The Object of the Game in NLHE

Continued from: Introduction to No Limit Hold'em

To paraphrase the "theory of poker" we'll use the sentences that follow: "Whenever I make a play that I would not have made if I could see my opponent's cards and properly calculate all the mathematics, I lose money. Whenever my opponent makes an improper play based on the same criteria, I gain money."

Object of the Game

In any single hand we know that the correct play may not yield corresponding results. It is quite possible for one player to make a rather large mistake and still come out on top in the very short term.

The money we gain in any single decision is all in the form of estimated value (EV). EV is always looked at in the long run. If any given play is made an infinite number of times, how much money is made per play? If I bet all of my chips, say 100 dollars, into a 100-dollar pot with AA (two aces) and my opponent calls the bet for 100 dollars with AT (ace ten), he will be getting a relatively good price on his call: 2 to 1. He only risks 100 dollars to potentially gain 200 more. However, he is a far greater underdog to win the hand than 2 to 1. He has to, in all likelihood, catch two of the three remaining 10's in the deck in order to win the hand. He is a decided underdog and would not have agreed to wager 100 dollars to win another 200 if he had known how far behind he was. He has made a mistake. Even if he does in fact suck out on ("out draw") his opponent with two running 10's, he has still made a mistake. His play had a very negative EV when he made it.
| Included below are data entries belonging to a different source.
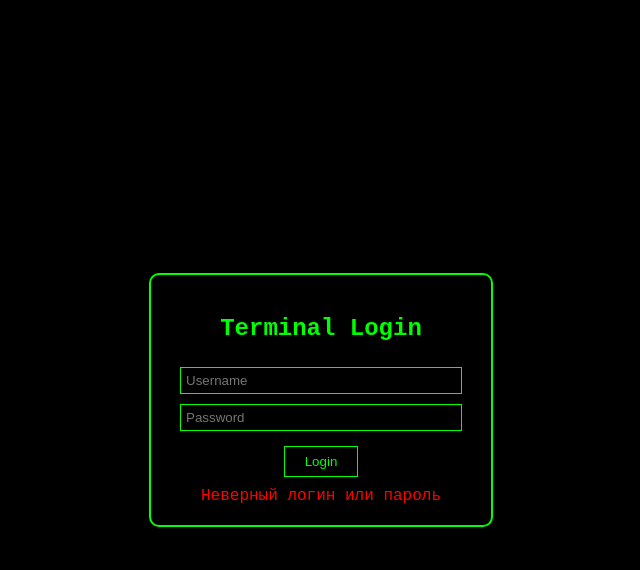
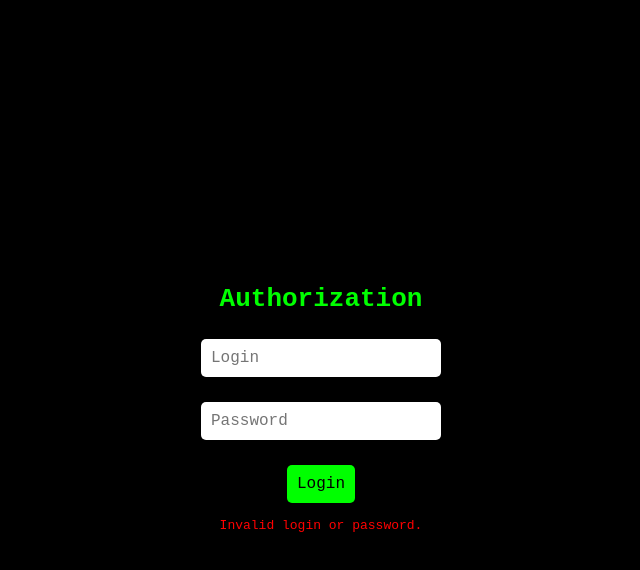
Before and after one commit to kurtsworlds96/Secret, a plain HTML site: page index.html in a window 1280 px wide. Both pictures are taken after a click on the button "Login". Shown: the whole page, without its empty margins (319-959 px from the left). Drawn offline with Linux system fonts and the light colour scheme.

Commit message:
Add files via upload

```diff
--- a/index.html
+++ b/index.html
@@ -6,37 +6,39 @@
     <title>Terminal Login</title>
     <style>
         body {
-            background-color: #000;
-            color: #00ff00;
-            font-family: 'Courier New', monospace;
+            background-color: black;
+            color: #00FF00;
+            font-family: monospace;
             display: flex;
+            flex-direction: column;
+            align-items: center;
             justify-content: center;
-            align-items: center;
             height: 100vh;
             margin: 0;
         }
-        .login-container {
-            border: 2px solid #00ff00;
-            padding: 20px;
-            border-radius: 10px;
-            text-align: center;
-            width: 300px;
+        h1 {
+            margin-bottom: 20px;
+            font-size: 2em;
+        }
+        input, button {
+            margin: 5px 0;
+            padding: 10px;
+            border: none;
+            border-radius: 5px;
+            font-size: 16px;
+            font-family: monospace;
         }
         input {
-            background-color: #000;
-            color: #00ff00;
-            border: 1px solid #00ff00;
-            padding: 5px;
-            margin: 5px 0;
-            width: 90%;
+            width: 220px;
         }
         button {
-            background-color: #000;
-            color: #00ff00;
-            border: 1px solid #00ff00;
-            padding: 7px 20px;
             cursor: pointer;
-            margin-top: 10px;
+            background-color: #00FF00;
+            color: black;
+            transition: background-color 0.3s;
+        }
+        button:hover {
+            background-color: #00cc00;
         }
         .error {
             color: red;
@@ -45,14 +47,11 @@
     </style>
 </head>
 <body>
-
-<div class="login-container">
-    <h2>Terminal Login</h2>
-    <input type="text" id="username" placeholder="Username"><br>
+    <h1>Authorization</h1>
+    <input type="text" id="username" placeholder="Login"><br>
     <input type="password" id="password" placeholder="Password"><br>
     <button onclick="login()">Login</button>
-    <div id="error" class="error"></div>
-</div>
+    <div class="error" id="errorMsg"></div>
 
     <script>
         function login() {
@@ -61,13 +60,12 @@
 
             if (username === 'User' && password === 'kurtsworlds96') {
                 window.location.href = 'user.html';
-        } else if (username === 'Ninthebasin' && password === '04_12_2023') {
+            } else if (username === 'ninthebasin' && password === '04_12_2023') {
                 window.location.href = 'admin.html';
             } else {
-            document.getElementById('error').innerText = 'Неверный логин или пароль';
+                document.getElementById('errorMsg').textContent = 'Invalid login or password.';
             }
         }
     </script>
-
 </body>
 </html>
```
Also changed, not shown: admin.html (+62 -49 lines), channel-history.txt (added), how-i-lost-everything.txt (added), what-i-wanted-to-do-on-the-channel.txt (added), what-i-will-do-next.txt (added), why-i-created-the-channel.txt (added). Lines whose indentation alone changed are shown as unchanged.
Because of the fundamental theory of poker we can see that the entire essence of poker, or object of the game, is to avoid making mistakes while allowing or inducing mistakes from our opponent(s). The EV of the play does not correlate directly with the outcome of a particular hand. It's important to note that the game of poker is a game of skill and chance where chance is the dominating force in the short term, but where skill overcomes chance in the long run. As a matter of fact luck, in the long run luck is boiled to a non-factor. If we add up all of your positive EV and subtract your negative EV, we will arrive at your "expectation". The longer you play the more your actual profit will begin to resemble your expectation. Given enough time the two, expectation and profit, are destined to become identical figures. This is an absolute concept without exception.

How do we avoid mistakes while allowing our opponents to make mistakes? There are many different situations that arise in NLHE that allow you to create potential mistakes for your opponents. The easiest way to find a statistical edge is to start with better cards than your opponent(s) and charge an unfair price to draw against you.

Before I introduce my list of starting hands and how to play them, we're going to discuss position. The idea of position in NLHE is an illusive one that many beginning players do not understand well, if at all. Many intelligent players have realized that they cannot continue to play every hand that is dealt to them and win in the long run. These players have become selective about which hands they will play, but play them in the same manner whether they are first to act (under the gun or UTG) or on the dealer "button".

This is probably the single most common mistake made by intermediate level players. Hold 'em is very much a positional game and must be understood and practiced as such. The big blind (BB) is last to act before the flop, and the small blind (SB) is first to act after. The dealer is last to act in all betting rounds after the flop, allowing him to profitably play more hands from his dominate position than can be played from earlier position. These factors absolutely must be taken into consideration to make intelligent decisions at the table.

♣ Continued at: Position in Hold'em Poker

♣ Back to the index of Dead Money's guide to hold'em strategy.